Prince Harry’s memoir Spare proves the royal family needs better digital strategy to survive the influencer age

Posted by Sara McCorquodale in Comment

9 months ago

The revelations in Prince Harry’s memoir Spare have come thick and fast since it was accidentally released in Spain and major interviews between the exiled royal in the UK and US have added fuel to the fire. Whether you care or not about how the fifth in line to the throne lost his virginity, the fallout of his tell-all story has raised serious questions about the monarchy. Is it an intrinsically cruel institution? And if so, why is the taxpayer funding it? 

Questions and arguments will continue to escalate for one major reason: the royal family will say nothing and we, the public, don’t really know them. There is so much grey area and so much distance, and in the age of the influencer that feels weird. Some might argue that Harry and Meghan have gone too far – revealed too much – but at least the public knows who they are. The extent to which they have owned and monetised their story is pure influencer strategy.

Meanwhile, the Prince and Princess of Wales are fighting back through “sources” talking to the mainstream press. They haven’t posted on Instagram since Christmas Day and their YouTube channel is as sparse as ever. Their digital strategy is 2014 at best because they still think that they, as human beings, are not the story and  should not be the story. Yet in reality the only way they can fight back against the picture that Prince Harry is painting is by developing their own narrative and giving us a proper window into their lives. In short, if the Wales’ aren’t seriously considering hiring an influencer strategist at this point, they can’t expect anything to change. 

Now, don’t mistake me. Do I want to see inside Kate’s handbag in a detailed YouTube video? Yes, 100%. Do I think that’s what they should do? Probably not. The fact is, there are many creators who hold their audiences at arm’s length but still manage to  build a trusted relationship. It’s about tone, aesthetics and style – deciding what you’re happy for people to know and sharing it in a modern way. While the Wales’ have social media, the imagery feels more akin to traditional press photography and their videos would be more at home in a news bulletin. It’s all so controlled, so scripted. I think Harry and Meghan’s work is too, but they understand the environments they are publishing in explicitly. 
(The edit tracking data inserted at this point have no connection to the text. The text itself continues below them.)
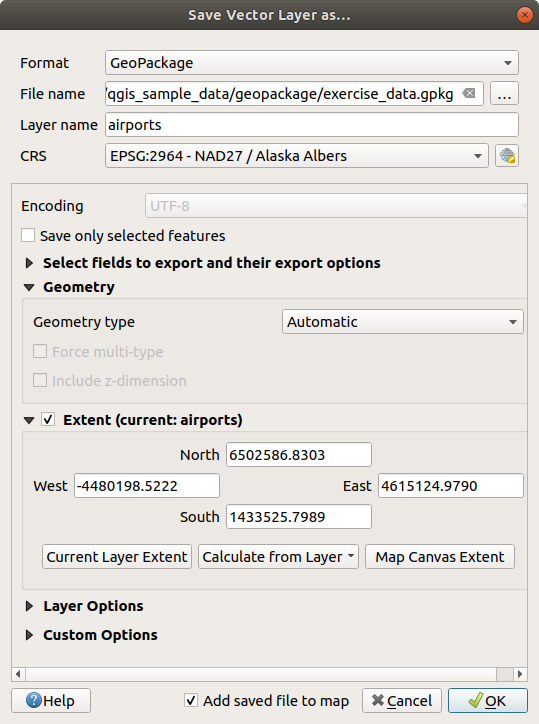
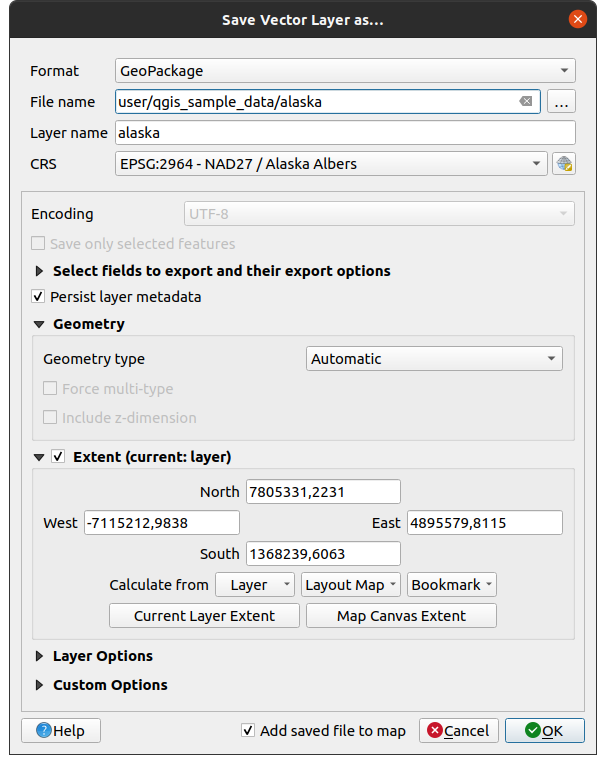
Brand new extent widget's calculate extent from layout map
and bookmark functionality

fixes #7263

Changed region(s): [[0.0, 0.0, 1.0, 1.0], [0.5046, 0.4254, 0.6827, 0.4862]]

diff --git a/docs/user_manual/introduction/general_tools.rst b/docs/user_manual/introduction/general_tools.rst
@@ -2513,11 +2513,14 @@ The :guilabel:`Extent` selector widget is a convenient shortcut when you want to
 select a spatial extent to assign to a layer or to limit the actions to run on.
 Depending on the context, it offers selection between:
 
-* :guilabel:`Current layer extent`, e.g. when exporting a layer
-* :menuselection:`Calculate from layer -->`: uses extent of a layer loaded in the
+* :guilabel:`Current Layer Extent`: e.g. when exporting a layer
+* :menuselection:`Calculate from Layer -->`: uses extent of a layer loaded in the
   current project
-* Use current :guilabel:`Map canvas extent`
-* :guilabel:`Draw on canvas` a rectangle whose coordinates are then used
+* Use current :guilabel:`Map Canvas Extent`
+* :guilabel:`Draw on Canvas`: a rectangle whose coordinates are then used
+* Use current :guilabel:`Calculate from Bookmark`: uses extent of a layer saved in the
+  bookmarks
+* Use current :guilabel:`Calculate from Layout Map`: uses extent of the layout map
 * Enter or edit the coordinates as ``xmin, xmax, ymin, ymax``
 
 .. _figure_extentselector_widget:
We are now in a new era of the royal family and more than ever, the Prince and Princess of Wales have a responsibility to ensure the monarchy remains relevant to the British public. In the face of an attack from one of their own, that’s not easy but if they continue to follow outdated strategies and old playbooks, doing this will be impossible.

By Sara McCorquodale, CEO and founder of CORQ.